Cambodia has had a recent tragic history that its population still needs to recover from. Back in 1975 the communist party of Kampuchea formed by the Khmer Rouge took over control of Cambodia.
The regime was led by Pol Pot who set up policies that disregarded human life and forced millions of people to leave the cities and work in the agricultural sector. A lot of people died on the long walks or starved to death due to barely any food being provided to them.
The regime was in charge until 1979 when the Vietnamese captured Phonm Penh, the capital of Cambodia. During these four years, nearly two million people died. Most of them imprisoned, tortured and murdered which led to hundreds of mass graves in Cambodia.
S21- Cambodia’s most famous Prison
S21 used to be a high school in its earlier days, which then was turned into a high security prison by the Khmer Rouge. It was one out of 150 execution centres in Cambodia at the time. The prison is located in Phnom Penh and the number of people who were imprisoned is still unknown.
What is known, however, is that out of the estimated 17000-20000 prisoners only a handful survived. People were tortured on a daily basis, forced to write wrong confessions and give up the name of family members, who would then be imprisoned themselves.
S21 is now a museum, informing visitors as well as locals about the tragic history of the country. It is definitely not an easy place to visit. But necessary to understand what actually happened and to know why Cambodia is the way it is.
As a visitor you will be confronted with pictures of prisoners, torture methods, real human skulls and a lot of history.
It wasn’t allowed to take pictures inside, which is why I can only show you pictures of the buildings itself, but even more of a reason for you to experience it for yourself.
How to get to the S21 Prison and what is the entry fee
The prison is located close to the centre of Phnom Penh and I’m sure it would be possible to walk, depending on where you are staying. However, I would recommend taking a Tuk Tuk. You can get the Tuk Tuk to wait for you outside and it will take you to another place after. If you want to visit the Killing Fields on the same day then you will definitely need a Tuk Tuk, since these are located a couple of kilometres out-of-town.

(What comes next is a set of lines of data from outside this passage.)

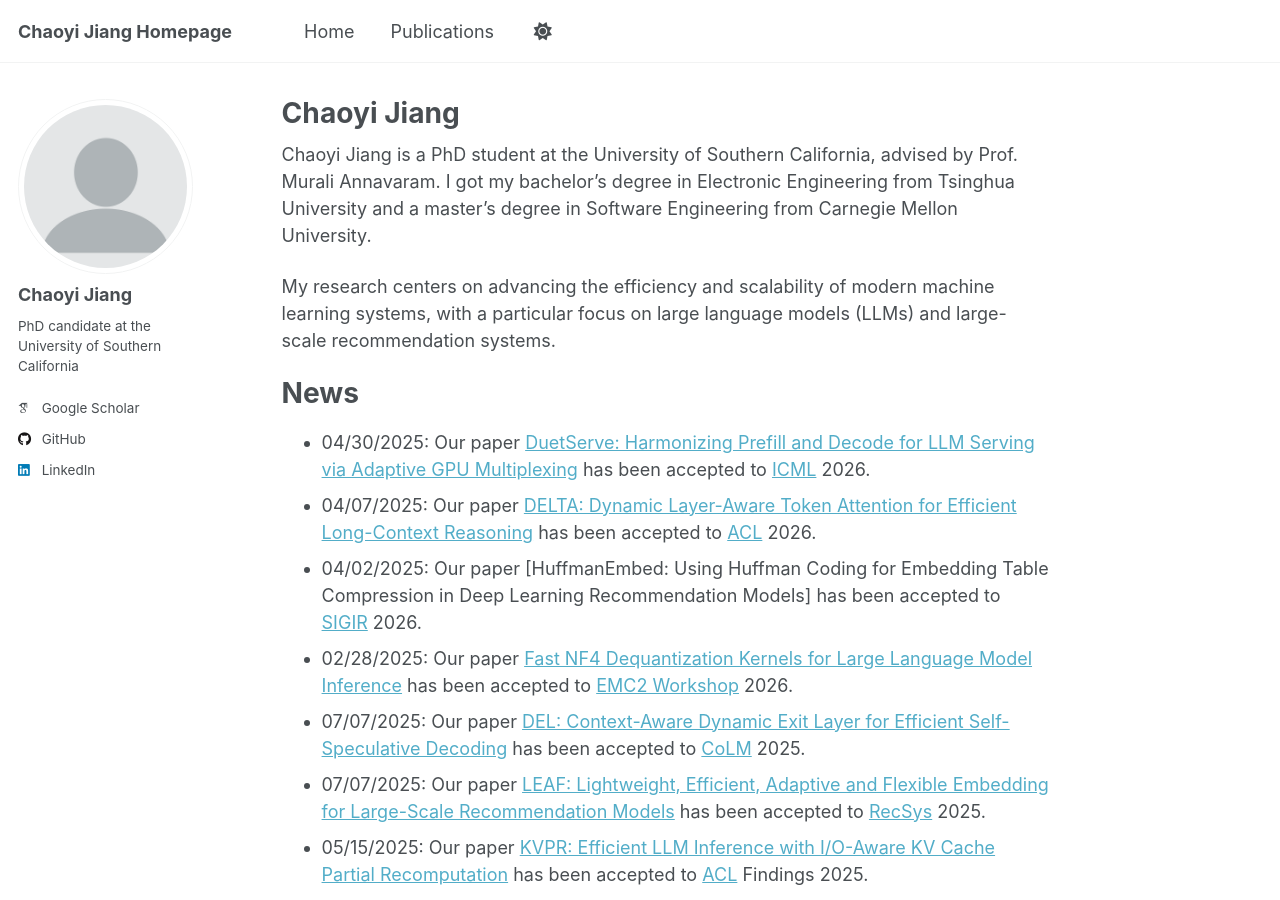
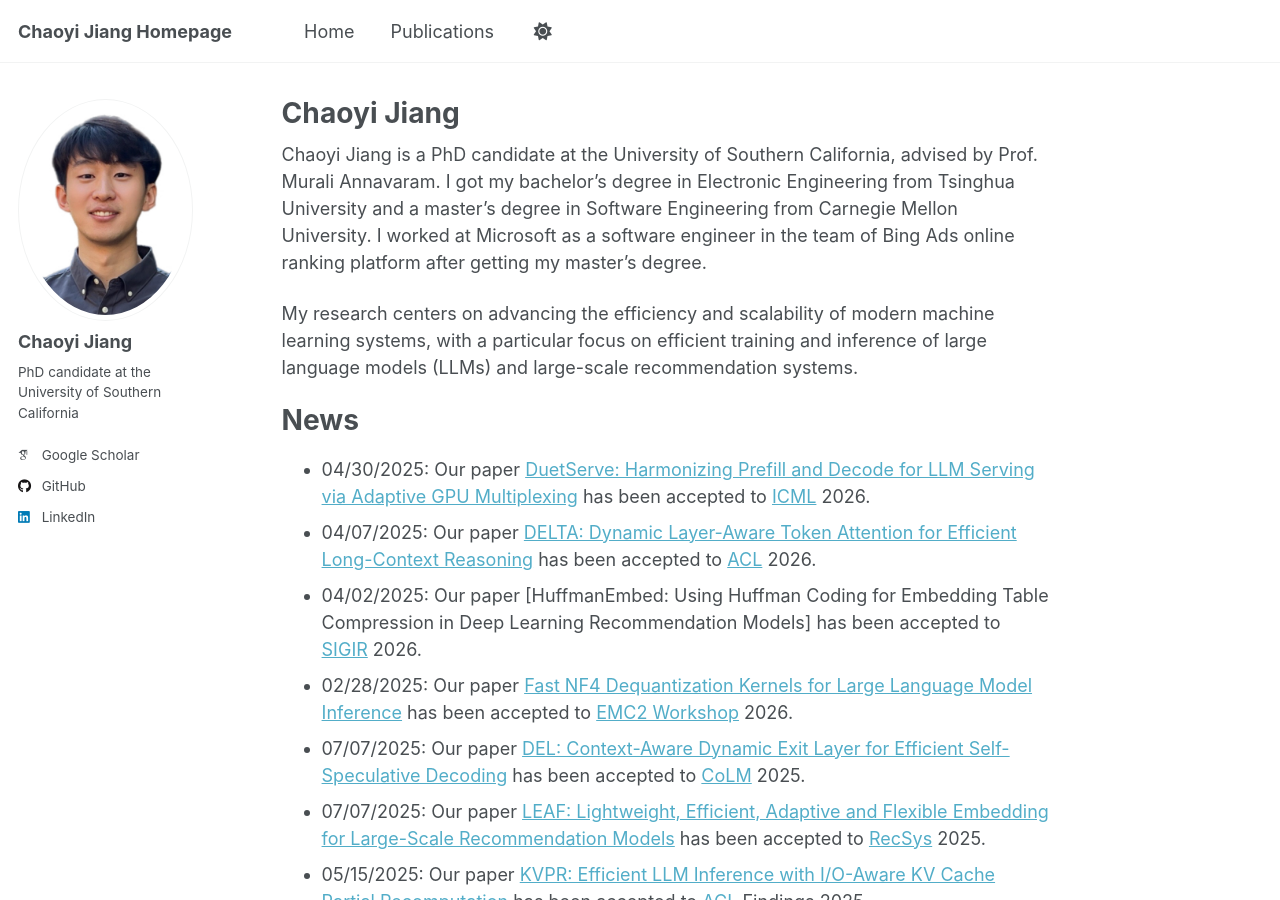
Before and after one commit to chaoyij/chaoyij.github.io, a Jekyll site: the page built from _pages/about.md, in a window 1280 px wide and 900 px high. Built offline with Jekyll 4.4.1, drawn with Linux system fonts in a browser that asks for light colours; some web fonts are replaced; a script that is not in the unit is left out.

Commit message:
Update intro

```diff
--- a/_pages/about.md
+++ b/_pages/about.md
@@ -7,9 +7,9 @@ redirect_from:
   - /about.html
 ---
 
-Chaoyi Jiang is a PhD student at the University of Southern California, advised by Prof. Murali Annavaram. I got my bachelor’s degree in Electronic Engineering from Tsinghua University and a master’s degree in Software Engineering from Carnegie Mellon University.
+Chaoyi Jiang is a PhD candidate at the University of Southern California, advised by Prof. Murali Annavaram. I got my bachelor’s degree in Electronic Engineering from Tsinghua University and a master’s degree in Software Engineering from Carnegie Mellon University. I worked at Microsoft as a software engineer in the team of Bing Ads online ranking platform after getting my master's degree.
 
-My research centers on advancing the efficiency and scalability of modern machine learning systems, with a particular focus on large language models (LLMs) and large-scale recommendation systems.
+My research centers on advancing the efficiency and scalability of modern machine learning systems, with a particular focus on efficient training and inference of large language models (LLMs) and large-scale recommendation systems.
 
 <!-- This is the front page of a website that is powered by the [Academic Pages template](https://github.com/academicpages/academicpages.github.io) and hosted on GitHub pages. [GitHub pages](https://pages.github.com) is a free service in which websites are built and hosted from code and data stored in a GitHub repository, automatically updating when a new commit is made to the repository. This template was forked from the [Minimal Mistakes Jekyll Theme](https://mmistakes.github.io/minimal-mistakes/) created by Michael Rose, and then extended to support the kinds of content that academics have: publications, talks, teaching, a portfolio, blog posts, and a dynamically-generated CV. Incidentally, these same features make it a great template for anyone that needs to show off a professional template!
 
```
Also changed, not shown: images/profile.png.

Entry is $5 without an audio guide and $8 with an audio guide. (I would 100% recommend an audio guide!!) The audio guide is available in a lot of different languages as well.
Tip: Pay in dollars, otherwise the exchange rate will be higher.
Killing Fields in Phnom Penh
The Prison could only hold a limited amount of people, which led to a lot of Killing Fields created by the Khmer Rouge. These are mass graves, where prisoners would be transported to in the middle of the night to be executed. In total, the Khmer Rouge was responsible for around 2 million deaths, out of a population of only 8 million people back then.
The best known of these killing fields would be Choeung Ek, which is located 17 kilometres South of Phnom Penh. It was built into a memorial which can be visited by tourists. In the heart of is a Buddhist Stupa, which is filled with more than 5000 human skulls.
The price is $8 dollars for visitors, including an audio guide. The audio guide is this time absolutely necessary as you make your way around the mass graves and the famous killing tree. Most buildings that used to be there, do not exist anymore, so you need to listen to understand what happened there.
Still to this day, the population of Cambodia has to recover from this nightmare. Even those people that survived the Khmer Rouge regime, have lost family members and are still traumatised by the events. Thousands of people became refugees and fled their own country. These factors contribute to Cambodia’s poverty these days.
Overall it’s been a very sad day, but also really informational and educational. Even after I had already entered Cambodia I didn’t really know much about its history. This visit to Phnom Penh has definitely changed that.
I believe, learning about the past and present of a country is fundamental for getting to know a culture. It can’t therefore always be beaches and sunshine.
So if you think you can handle it, then I would recommend a visit to both of these places when traveling to Phnom Penh.